Mother Nature plays a cruel trick on parents. You get past the toilet training, the tantrums that occur because of a lack of vocabulary, and the clinginess of toddlers just learning to explore the world on their own, and you wind up with a fairly easy-going, fun-loving child. You can start to have real conversations about important matters, and you delight in the things that your child is learning and experiencing. Then, just as you relax and think that you’ve got this parenting thing down cold, BOOM! Adolescence strikes.
Suddenly, your easy-going child is a suspicious, angry, sullen teenager. They have incredible mood swings that make you suspect bi-polar disorder, and they stop talking to you about everything that is going on in their life. What is going on? What should a compassionate parent do?
What’s Happening to My Body?
First of all, adolescence brings about tremendous changes in your child’s body, that may cause them to become very self-conscious. Their body grows taller, sometimes out of proportion to their weight. The effects of puberty set in with hair growth, menstruation, changes in their voice, acne, and muscle development. Because they are so aware of their body and the changes going on, they assume everyone else is focused on them, too. They develop what is called “the spotlight syndrome”, where they move through life confident that everyone in the world is looking at them and judging how their body is developing.
Make sure you are open and honest with your children about their bodies and their development. The more “matter of fact” and the less “shocked” you are about their questions, the better. As much as you can, simply listen to them. The best gift you can give to your children is a listening, non-judgmental ear.
What’s Happening to My Brain?
Adolescence also brings on an explosion of brain cells as the child-like brain develops into a fully-functioning adult brain. This development takes 10-12 years. Scientists believe that the adult brain is not fully functional until about age 24-25.
The young adolescent is controlled by the part of the brain called the amygdala. This part of the brain is primarily concerned with survival. It closely watches the environment for any sign of danger. It triggers the “fight, flight, or freeze” response at any perceived threat.
The amygdala is reactive, impulsive, and instinctive. When the amygdala is in control, you really do believe everyone is out to get you. So you lash out (fight), push away (flight), or retreat inside your shell (freeze). This is normal teenaged behavior.

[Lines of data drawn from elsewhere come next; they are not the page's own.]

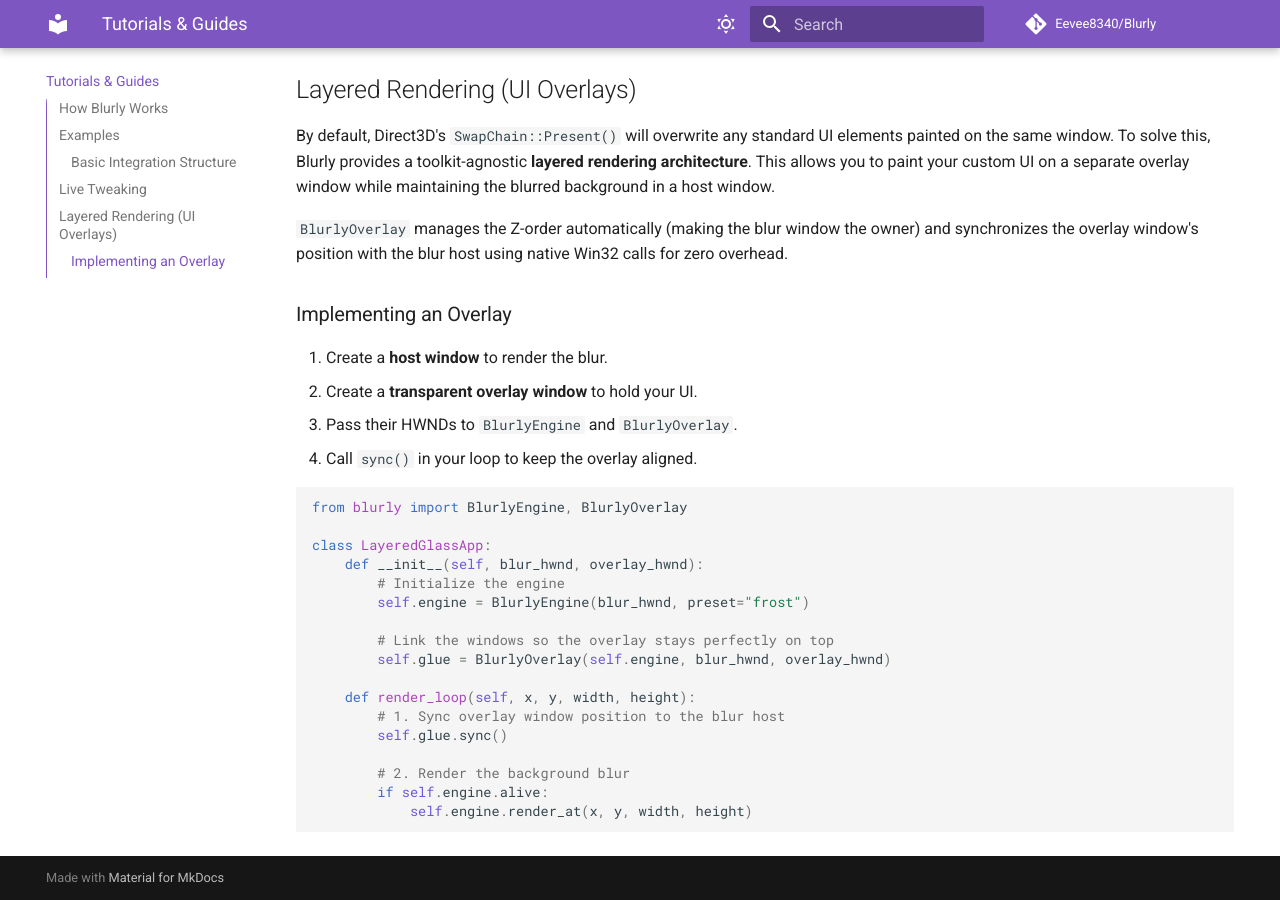
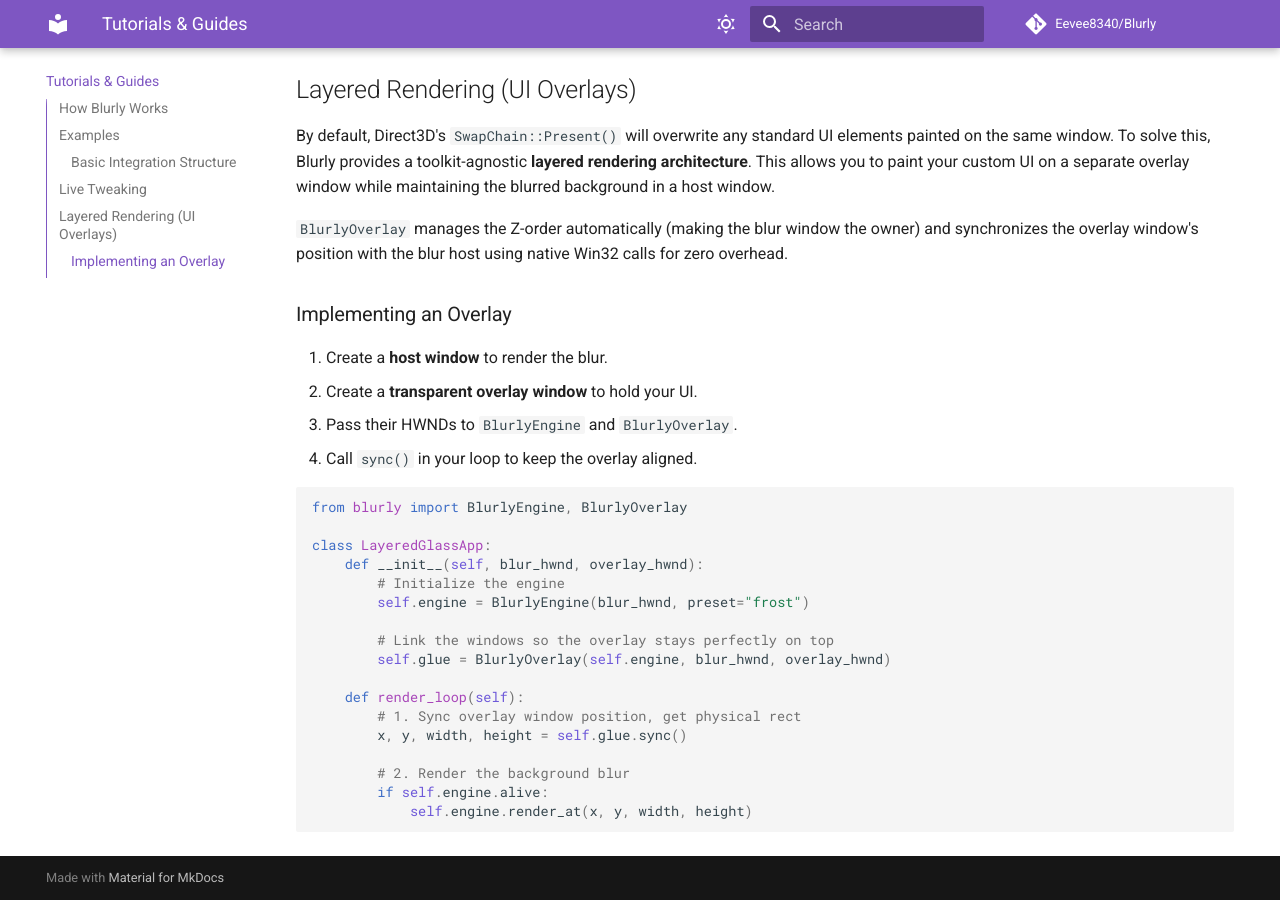
Before and after one commit to Eevee8340/Blurly, an MkDocs documentation site: the page built from docs/tutorials.md, in a window 1280 px wide and 900 px high, scrolled down 1745 px. Built offline with MkDocs 1.6.1 and Material for MkDocs 9.7.7, drawn with Linux system fonts in a browser that asks for light colours; comment, search, counter and statistics services are not loaded.

Commit message:
docs: Update BlurlyOverlay sync() usage for physical coordinates

```diff
--- a/docs/tutorials.md
+++ b/docs/tutorials.md
@@ -98,9 +98,9 @@ class LayeredGlassApp:
         # Link the windows so the overlay stays perfectly on top
         self.glue = BlurlyOverlay(self.engine, blur_hwnd, overlay_hwnd)
 
-    def render_loop(self, x, y, width, height):
-        # 1. Sync overlay window position to the blur host
-        self.glue.sync()
+    def render_loop(self):
+        # 1. Sync overlay window position, get physical rect
+        x, y, width, height = self.glue.sync()
 
         # 2. Render the background blur
         if self.engine.alive:
```
Also changed, not shown: docs/index.md (+1 -1 lines).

All this does not mean that amygdala-driven behavior is appropriate or desirable. Of course not! It will keep you alive, but will not help you form the attachments and connections so necessary to adult living. But it helps to recognize these behaviors for what they are – a response to feeling out of control.

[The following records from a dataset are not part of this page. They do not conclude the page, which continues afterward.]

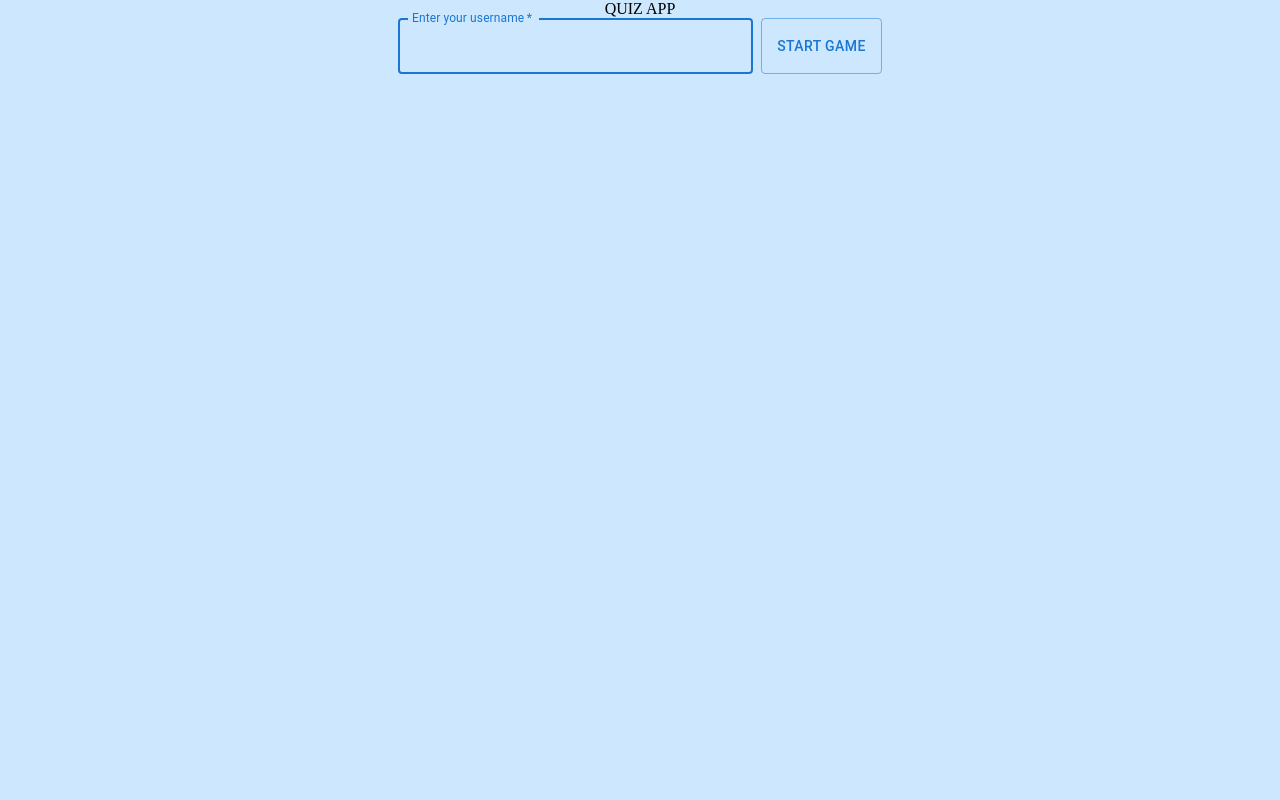
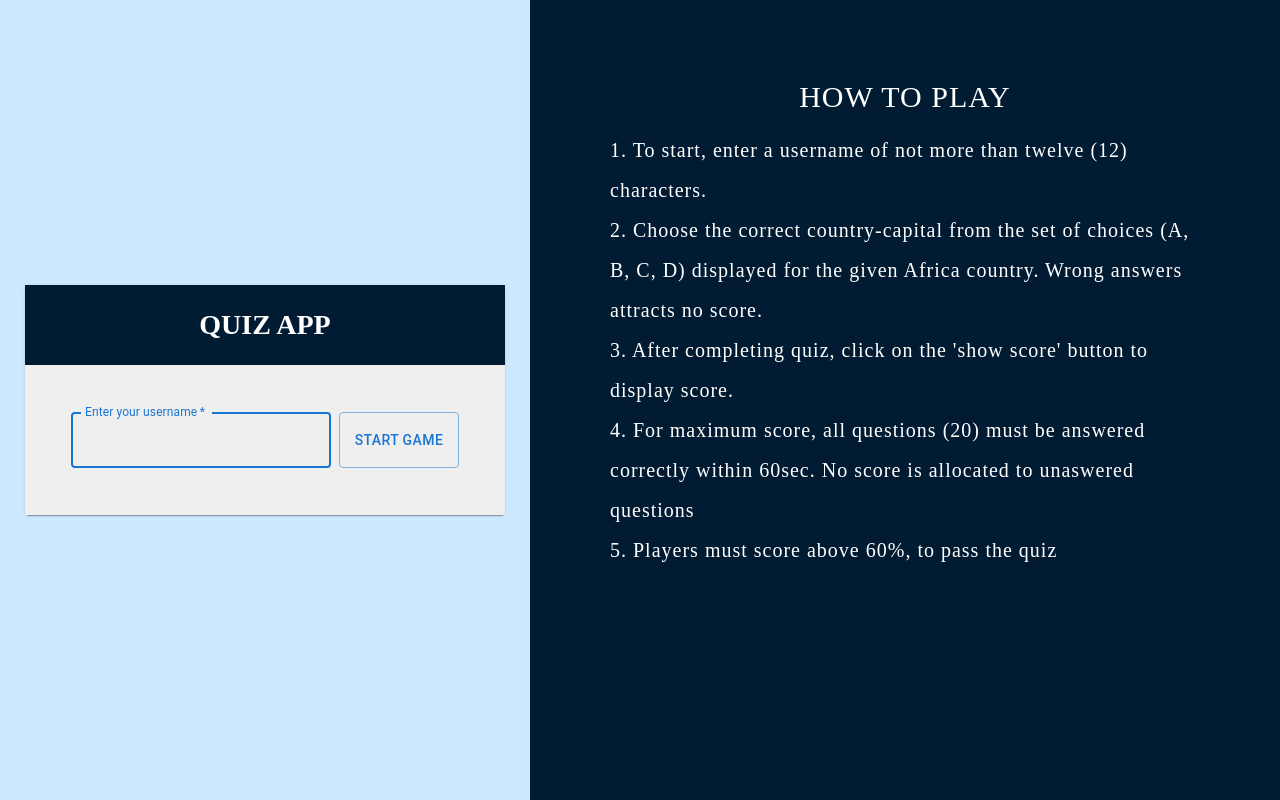
Before and after one commit to viktall/quizapp_II, a React (Vite) app: page / in a window 1280 px wide. Built offline with nearby package versions, Linux system fonts and the light colour scheme.

Commit message:
modified

```diff
--- a/src/App.jsx
+++ b/src/App.jsx
@@ -22,16 +22,12 @@ const [showScore, setShowscore]=useState(false)
 
 
 useEffect(()=>{
-        if(qstnLength===count){
+        if(qstnLength===count || timer<1){
                 setCompflip(true)
                 clearInterval(timerId)}
-},[count])
 
-useEffect(()=>{
-        if(timer<1){
-                clearInterval(timerId)
-                setCompflip(true)}
-        },[timer])
+},[count,timer])
+
 
 console.log(timerId)
 
@@ -41,10 +37,10 @@ useEffect(()=>{
                 setState(()=>QSTNS.sort(()=>Math.random()-0.5)
                         ?.map(x=>({...x, options:x.options
                         ?.sort(()=>Math.random()-0.5)})))
+
+                holdTimer=setInterval(()=>{setTimer(prev=>prev-1)},1000)
+                          setTimerId(holdTimer)
                       }
-        if(isClicked){
-                holdTimer= setInterval(()=>{setTimer(prev=>prev-1)},1000)
-                setTimerId(holdTimer)}
 },[isClicked])
 
 
@@ -53,11 +49,11 @@ const HandleSubmit=(e)=>{
 
       e.preventDefault()
 
-      if (name){
-                setSavename([name.charAt(0).toUpperCase()+name.slice(1)])
+      if (name.trim()){
+                setSavename([name.trim().charAt(0).toUpperCase()+name.trim().slice(1)])
                 setIsclicked(true)
               }else{
-                setSavename({})
+                setSavename([])
                 setIsclicked(false)
               }
 
--- a/src/Body_Component.jsx
+++ b/src/Body_Component.jsx
@@ -7,13 +7,12 @@ const MainComp=({HandleEvent, state, count, qstnLength, savename, correct, notCo
 return(
 
       <Container maxWidth="md">
-
         <Box sx={{bgcolor:'#011627', height:'100%'}}>
 
             <Box sx={{display:'flex', justifyContent:'center', alignItems:'center', color:'#fff', height:{sm:120, xs:80}, fontSize:{sm:30, xs:20}, fontWeight:'bold'}}> QUIZ APP </Box>
-            <Box sx={{display:'flex', justifyContent:'space-between', color:'#fff', bgcolor:'#011c32', alignItems:'center', px:2, height:{sm:40, xs:30}, fontSize:{xs:15, sm:18}}}>
+            <Box sx={{display:'flex', justifyContent:'space-between', color:'#fff', bgcolor:'#011c32', alignItems:'center', px:2, height:{sm:40, xs:30}, fontSize:{xs:10, sm:18}}}>
                 <Box>Hello, {savename} </Box>
-                <Box sx={{display:'flex', justifyContent:'center', alignItems:'center', color:timer<11?'red':'#fff'}}><AlarmIcon/>{timer}'s</Box>
+                <Box sx={{display:'flex', justifyContent:'center', alignItems:'center', '& .MuiSvgIcon-fontSizeMedium':{fontSize:20}, color:timer<11?'red':'#fff'}}><AlarmIcon/>{timer}`</Box>
                 <Box> Question {[count+1]} of { qstnLength}</Box>
             </Box>
           <Box sx={{bgcolor:'#b5dcfd', color:'#000', display:'flex', p:5, justifyContent:'center', alignItems:'center', height:{sm:100, xs:60}, fontSize:{sm:35, xs:25}, mb:1 }}>{state[count]?.questions}</Box>
@@ -27,18 +26,16 @@ return(
                   <Box
                       onClick={()=>HandleEvent(t)}
                       key={t.id}
-                      sx={{width:{sm:270, xs:220}, display:'flex', alignItems:'center', height:{sm:75, xs:60}, fontSize:{sm:20, xs:16}, m:{sm:3, xs:2}, cursor:'pointer', bgcolor:'#f4f4f4', color:'#000', border:2, borderColor:correct===t.id?'success.main':notCorrect===t.id? 'error.main':'#03467c'}}>
+                      sx={{width:{sm:270, xs:220}, display:'flex', alignItems:'center', height:{sm:75, xs:60}, fontSize:{sm:20, xs:16}, m:{sm:3, xs:2}, cursor:'pointer', bgcolor:'#f4f4f4', color:'#000', border:3, borderColor:correct===t.id?'success.main':notCorrect===t.id? 'error.main':'#03467c'}}>
 
                                <Box sx={{display:'flex', justifyContent:'center', alignItems:'center', bgcolor:correct===t.id?'success.main':notCorrect===t.id? 'error.main':'#03467c', height:'inherit', color:'#fff', width:70}}>{letterMapping[i]}</Box>
                                <Box sx={{display:'flex', justifyContent:'center', alignItems:'center', width:200}}>{t.optn}</Box>
                   </Box>
-
-
-                )})}</Box>
+                )})}
 
             </Box>
-            </Container>
-
+        </Box>
+      </Container>
 )}
 
 export default MainComp;
--- a/src/EndPage.jsx
+++ b/src/EndPage.jsx
@@ -1,47 +1,45 @@
 import React from 'react';
-import { Button, Box} from '@mui/material';
+import { Button, Box, Container} from '@mui/material';
+import { CheckCircle } from '@mui/icons-material';
+
+
 
 
 const EndPage=({score, showScore, handleShowScore, savename, onRestart, qstnLength})=>{
 
 
 return(
-        <Box sx={{my:25}}>
-            <Box sx={{fontSize:35, textAlign:'center', mb:5}}>
-                <Box> Weldone! {savename}🎉</Box>
-                <Box sx={{color:'#ccc', mt:1}}>You have come to the end of the quiz</Box>
+        <Container maxWidth='md'>
+           <Box sx={{height:'100vh', display:'flex', flexDirection:'column'}}>
+               <Box sx={{height:150, display:'flex', flexDirection:'column', justifyContent:'center', alignItems:'center', bgcolor:'#92e1e2'}}>
+                        <Box sx={{'& .MuiSvgIcon-fontSizeMedium':{fontSize:60}}}>
+                                <CheckCircle color='success'/>
                         </Box>
-
-
-            { showScore?
-                    <Box>
-
-                        <Box sx={{textAlign:'center', fontSize:65}}>You scored: {((score/qstnLength) * 100)}%
-                           { score<8? <Box>👿</Box>:score<12?<Box>🥉</Box>:score<16?<Box>🥈</Box>:<Box>🏆</Box>}
+                        <Box sx={{fontSize:25, letterSpacing:1}}> CONGRATULATIONS, {savename} </Box>
                </Box>
-
-
+               <Box sx={{flexGrow:1}}>
+                       <Box sx={{color:'#a2a2a2', fontSize:34, my:5}}>You have completed the quiz</Box>
+                       <Box sx={{ display:showScore && 'none'}}>
+                            <Button size="large" variant='outlined' onClick={handleShowScore}>Show result</Button>
+                       </Box>
+               </Box>
+              {showScore &&
+                <Box sx={{fontSize:24, letterSpacing:1, lineHeight:2}}>
+                                        <Box>Correct answers: {score} </Box>
+                                        <Box>Percentage scored: {((score/qstnLength) * 100)}%</Box>
+                                        <Box>Pass mark: 60%</Box>
+                                        <Box sx={{display:'flex'}}>Remark:{ score <12 ?<Box sx={{color:'error.main'}}>Failed</Box>: <Box sx={{color:'success.main'}}>Passed</Box>}</Box>
                                         <Button
-                                sx={{display:'flex', mx:'auto', my:5}}
+                                                sx={{display:'flex', my:6}}
                                                 variant='outlined'
                                                 size='large'
                                                 onClick={onRestart}>
                                                 Play again
                                         </Button>
+                </Box>}
+                <Box sx={{display:'flex', height:70, justifyContent:'center', alignItems:'center', bgcolor:'#92e1e2', color:'#444'}}>created by Ugwu</Box>
           </Box>
-                            :
-                    <Button
-                        sx={{display:'flex', mx:'auto', my:5}}
-                        variant='outlined'
-                        size='large'
-                        onClick={handleShowScore}>
-                            Show Score
-                    </Button>}
-
-
-        </Box>
-
-    )
-}
+        </Container>
+    )}
 
 export default EndPage;
--- a/src/startPage.jsx
+++ b/src/startPage.jsx
@@ -1,41 +1,64 @@
 import React from 'react';
-import {Box, Button, TextField, Divider} from '@mui/material';
+import {Box, Button, TextField, Paper, List} from '@mui/material';
 
 
 const Start_Page=({HandleSubmit, name, setName})=>{
 
-
-
 return(
-<Box>
-
-  <Box sx={{display:'flex', justifyContent:'center'}}>QUIZ APP</Box>
+  <Box sx={{display:'flex', height:'100vh'}}>
+    <Paper sx={{width:480, mx:'auto', my:'auto'}}>
+      <Box
+        sx={{
+              display:'flex',
+              justifyContent:'center',
+              alignItems:'center',
+              height:80,
+              fontSize:28,
+              color:'#fff', fontWeight:'bold', bgcolor:'#011c32'}}> QUIZ APP</Box>
       <Box
           component="form"
           onSubmit={HandleSubmit}
           autoComplete="off"
-      sx={{display:'flex', justifyContent:'center'}}
-    >
+          sx={{height:150, display:'flex', justifyContent:'center', alignItems:'center', bgcolor:'#efefef'}}>
 
                       <TextField
                           required
                           label='Enter your username'
                           value={name}
                           onChange={(e)=>setName(e.target.value)}
-                inputProps={{ maxLength:12}}
+                          inputProps={{maxLength:12}}
                           autoFocus
-                sx={{width:355, mr:1}}/>
+                          sx={{width:260, mr:1}}/>
 
                       <Button
                           variant='outlined'
                           type='submit'
+                          sx={{height:56}}
                       >
                               Start Game
                       </Button>
                      </Box>
-    </Box>
+              </Paper>
 
 
+
+<Box sx={{width:750, bgcolor:'#011c32', color:'white', letterSpacing:1}}>
+
+ <Box sx={{fontSize:30, fontWeight:'bond', textAlign:'center', mt:10, mb:1}}>
+  HOW TO PLAY
+ </Box>
+    <Box sx={{fontSize:20, px:10, lineHeight:2}}>
+      <List>
+        <li> 1. To start, enter a username of not more than twelve (12) characters.</li>
+        <li> 2. Choose the correct country-capital from the set of choices (A, B, C, D) displayed  for the given Africa country.
+               Wrong answers attracts no score.</li>
+        <li> 3. After completing quiz, click on the 'show score' button to display score. </li>
+        <li> 4. For maximum score, all questions (20) must be answered correctly within 60sec. No score is allocated to unaswered questions</li>
+        <li> 5. Players must score above 60%, to pass the quiz</li>
+      </List>
+    </Box>
+</Box>
+</Box>
 )}
 
 export default Start_Page;
```
Also changed, not shown: src/asset/congrat.jpg (added), src/main.jsx (line endings or trailing spaces). Lines whose indentation alone changed are shown as unchanged.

Slowly, another part of your brain is developing: the prefrontal cortex. This section of your brain is located right behind the forehead and is responsible for interpretation and planning. While the amygdala is reactive and impulsive, the pre-frontal cortex is calm and logical. The pre-frontal cortex can interpret facial signals and helps you figure out whether you are truly in danger or not. It can help you plan responses that will keep you safe and in harmony with those around you.
So, What’s a Parent to Do?
First of all, recognize that teenage flare-ups are perfectly normal and rarely have anything to do with you. Do NOT take them seriously! When your child is calm, and all is right with the world, take the time to explain what is going on with their body and their brain. Assure them that you will be there with them, and when they explode because of an overactive amygdala, you will be there for them, still loving them, still guiding them, but letting them develop into the wonderful unique human being that they were born to be. Help them learn to apologize when their actions are not helpful, and celebrate as you notice signs of maturity developing. Above all, keep a sense of humor and a sense of your self intact. Put a sign on your mirror where you will see it every day: “It’s just a phase.” You will survive it.
Linda Ray Miller is a Parent Coach based in Nashville, Tennessee.